[Stored data]

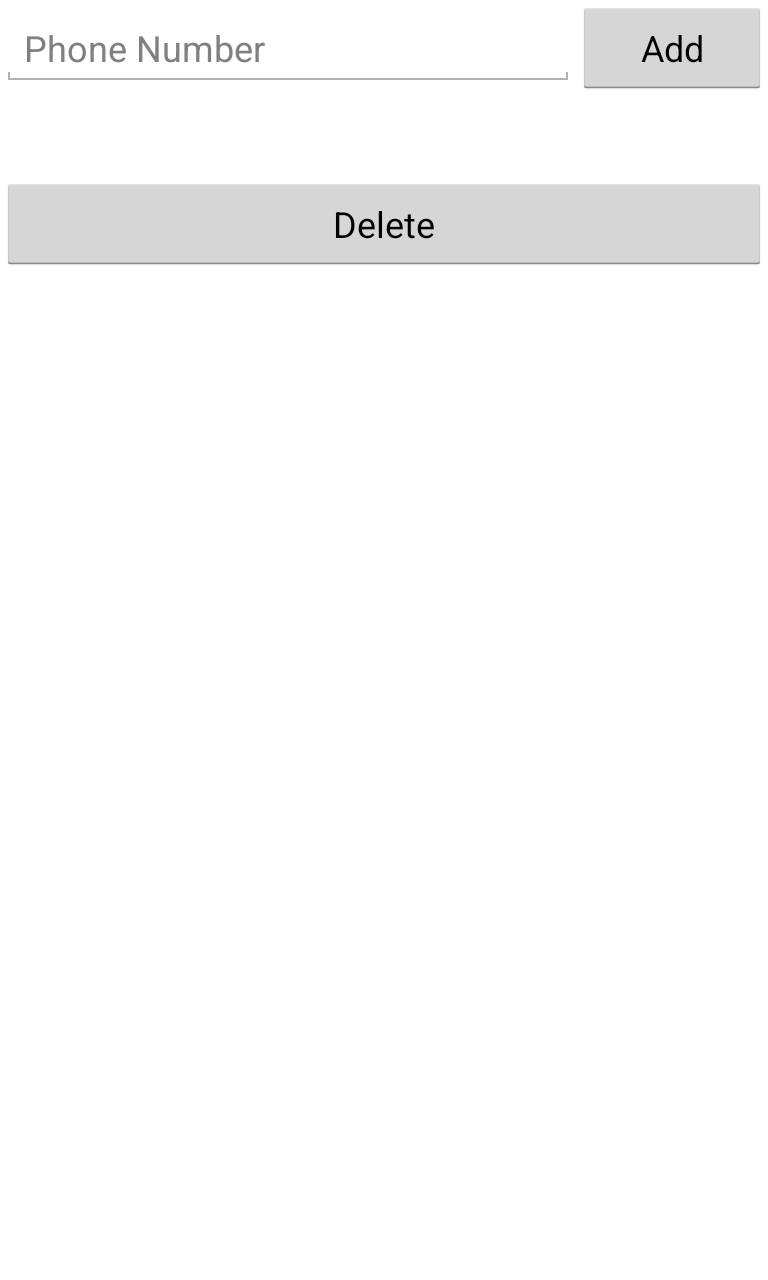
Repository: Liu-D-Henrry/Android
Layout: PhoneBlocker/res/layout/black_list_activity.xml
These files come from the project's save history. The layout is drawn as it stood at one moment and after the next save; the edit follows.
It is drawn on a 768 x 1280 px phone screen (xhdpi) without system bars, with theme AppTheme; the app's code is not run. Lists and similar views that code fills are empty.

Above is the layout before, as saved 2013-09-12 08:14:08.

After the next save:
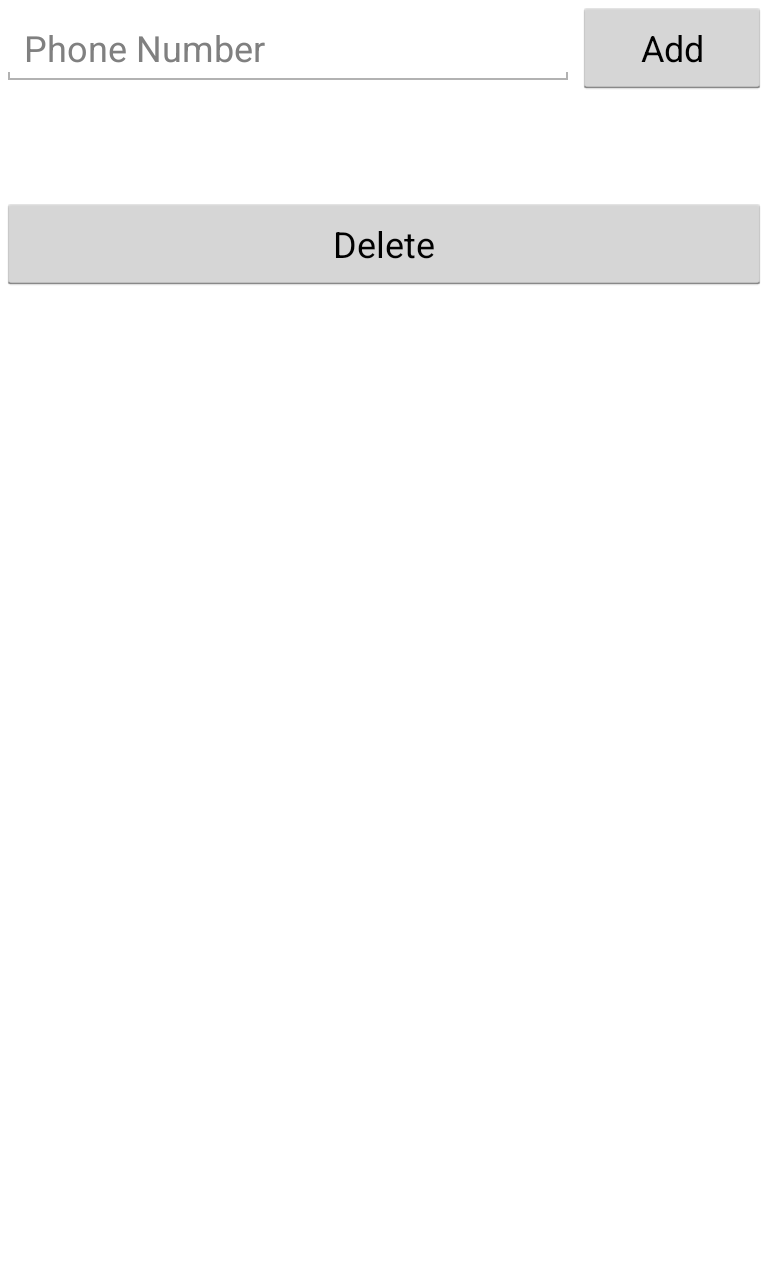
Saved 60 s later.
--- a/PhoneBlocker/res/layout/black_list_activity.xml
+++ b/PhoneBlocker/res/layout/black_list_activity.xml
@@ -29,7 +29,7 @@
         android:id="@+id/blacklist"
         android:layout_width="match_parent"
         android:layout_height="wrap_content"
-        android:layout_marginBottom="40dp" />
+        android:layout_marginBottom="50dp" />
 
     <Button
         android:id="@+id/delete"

[/Stored data]

§ **How to complete this task**
Print each record exactly as it stands, leaving the images out.

§ **Result**
Repository: Liu-D-Henrry/Android
Layout: PhoneBlocker/res/layout/black_list_activity.xml
These files come from the project's save history. The layout is drawn as it stood at one moment and after the next save; the edit follows.
It is drawn on a 768 x 1280 px phone screen (xhdpi) without system bars, with theme AppTheme; the app's code is not run. Lists and similar views that code fills are empty.

Above is the layout before, as saved 2013-09-12 08:14:08.

After the next save:
Saved 60 s later.
--- a/PhoneBlocker/res/layout/black_list_activity.xml
+++ b/PhoneBlocker/res/layout/black_list_activity.xml
@@ -29,7 +29,7 @@
         android:id="@+id/blacklist"
         android:layout_width="match_parent"
         android:layout_height="wrap_content"
-        android:layout_marginBottom="40dp" />
+        android:layout_marginBottom="50dp" />
 
     <Button
         android:id="@+id/delete"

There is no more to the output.